Buehrle raced after the ricochet, avoided colliding with Marson and grabbed the ball with his glove. Then, the play just became ridiculous.
Buehrle flipped the ball with his glove between his legs -- sort of like one of those remarkable Roger Federer winners on the tennis court. This no-look, glove-hand flip ended up being a perfect strike to first baseman Paul Konerko, who caught the ball with his bare hand.
This effort astonished Buehrle's teammates and the Indians alike.
"Unbelievable," said Cleveland right fielder Shin-Soo Choo. "I think that was the best play I've ever seen. I thought he had no chance."
"He made a good play. A really good play," Marson said.
"Whether it's pitching, fielding, whatever it takes, he gets it done," said White Sox catcher A.J. Pierzynski of his batterymate for the past six seasons. "He just has a knack for doing great things."
This last part of Pierzynski's comments would be considered a true understatement where the list of Buehrle's greatness is concerned.
Reach the Majors fewer than two years after being selected in the 38th round of the 1998 First-Year Player Draft? Check.
Make at least 30 starts, throw at least 200 innings and win in double-digits during each of his nine years as a starter? Mark that off the list also.
All-Star appearances, a no-hitter, a perfect game, start a World Series game and save the next one and earn a Gold Glove -- all of them are part of Buehrle's resume, which includes a career mark of 136-97.
And these accomplishments belong to a crafty veteran who once joked that he would retire if his fastball reached 90 mph. One of Buehrle's pitches actually showed up at 107 on the U.S. Cellular Field scoreboard speed gun Monday, but clearly, that pitch was a malfunction more than another amazing Buehrle feat.
Along with Monday's web gem, Buehrle's steady mound effort deserves credit. He allowed only one Cleveland runner to go as far as second base over his seven scoreless innings, while giving up three singles. One was of the bloop variety from Travis Hafner leading off the second, and Mark Grudzielanek reached on an infield single to open the third.
Simply put, Buehrle set the tone for the Opening Day victory in every facet of the game but offensively. By the way, the light-hitting Buehrle also has a home run to his credit ranking just below Monday's spectacular moment on his personal list of shockers.
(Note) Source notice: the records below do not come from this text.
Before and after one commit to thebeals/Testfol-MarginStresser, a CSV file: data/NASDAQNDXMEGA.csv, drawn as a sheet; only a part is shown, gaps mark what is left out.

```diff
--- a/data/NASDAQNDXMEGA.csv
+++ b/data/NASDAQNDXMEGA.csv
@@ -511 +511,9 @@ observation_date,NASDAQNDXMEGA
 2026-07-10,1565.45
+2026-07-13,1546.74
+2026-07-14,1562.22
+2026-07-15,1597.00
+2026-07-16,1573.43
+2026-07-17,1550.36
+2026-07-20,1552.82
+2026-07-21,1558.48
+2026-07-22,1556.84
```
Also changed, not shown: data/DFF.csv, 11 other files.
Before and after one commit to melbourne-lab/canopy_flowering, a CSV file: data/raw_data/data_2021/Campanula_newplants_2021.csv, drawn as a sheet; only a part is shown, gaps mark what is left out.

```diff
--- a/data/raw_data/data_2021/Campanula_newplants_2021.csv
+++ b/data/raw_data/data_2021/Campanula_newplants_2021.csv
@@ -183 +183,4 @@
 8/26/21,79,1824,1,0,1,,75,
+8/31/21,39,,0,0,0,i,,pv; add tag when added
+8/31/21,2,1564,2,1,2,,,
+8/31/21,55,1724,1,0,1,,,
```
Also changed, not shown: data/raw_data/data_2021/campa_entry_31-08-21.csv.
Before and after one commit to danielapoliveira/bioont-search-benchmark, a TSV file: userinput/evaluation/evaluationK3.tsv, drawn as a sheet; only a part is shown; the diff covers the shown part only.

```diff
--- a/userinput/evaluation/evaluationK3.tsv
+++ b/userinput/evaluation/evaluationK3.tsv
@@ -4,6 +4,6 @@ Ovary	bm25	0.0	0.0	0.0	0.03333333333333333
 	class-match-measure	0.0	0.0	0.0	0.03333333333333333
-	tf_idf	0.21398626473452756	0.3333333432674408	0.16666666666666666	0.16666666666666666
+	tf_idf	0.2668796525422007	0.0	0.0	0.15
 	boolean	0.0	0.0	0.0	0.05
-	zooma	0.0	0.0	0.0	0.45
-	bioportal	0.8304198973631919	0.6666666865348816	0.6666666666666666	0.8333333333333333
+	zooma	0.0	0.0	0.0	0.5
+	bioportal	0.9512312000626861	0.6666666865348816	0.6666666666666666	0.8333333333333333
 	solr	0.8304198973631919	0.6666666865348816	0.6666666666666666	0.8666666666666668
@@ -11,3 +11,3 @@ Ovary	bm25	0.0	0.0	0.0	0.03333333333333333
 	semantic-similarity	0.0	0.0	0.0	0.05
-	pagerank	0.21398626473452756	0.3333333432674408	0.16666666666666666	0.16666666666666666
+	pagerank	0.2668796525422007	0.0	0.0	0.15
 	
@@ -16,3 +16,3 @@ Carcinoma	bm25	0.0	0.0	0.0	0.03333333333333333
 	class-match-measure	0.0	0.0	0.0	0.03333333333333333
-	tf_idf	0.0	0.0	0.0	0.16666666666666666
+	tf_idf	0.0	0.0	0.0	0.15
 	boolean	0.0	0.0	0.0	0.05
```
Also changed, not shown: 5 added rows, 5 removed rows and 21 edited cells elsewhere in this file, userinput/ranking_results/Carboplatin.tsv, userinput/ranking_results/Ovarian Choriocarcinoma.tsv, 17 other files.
"When stuff like that happens, it surprised me just like it did 40,000 people here today," Buehrle said. "It's one of those when you are running over to do, you see a play happening, you are saying, 'Do I slide and spin or grab the ball and throw it?' Every thought went through my head but that one."
"Typical Buehrle, any pitch at any time, mixing it up, throwing the ball in, throwing the ball out, throwing changeups, cutters, curveballs," Pierzynski said. "He threw it all and his ball was sinking today. When his ball is sinking, he's as tough as anybody."
Scott Merkin is a reporter for MLB.com. This story was not subject to the approval of Major League Baseball or its clubs.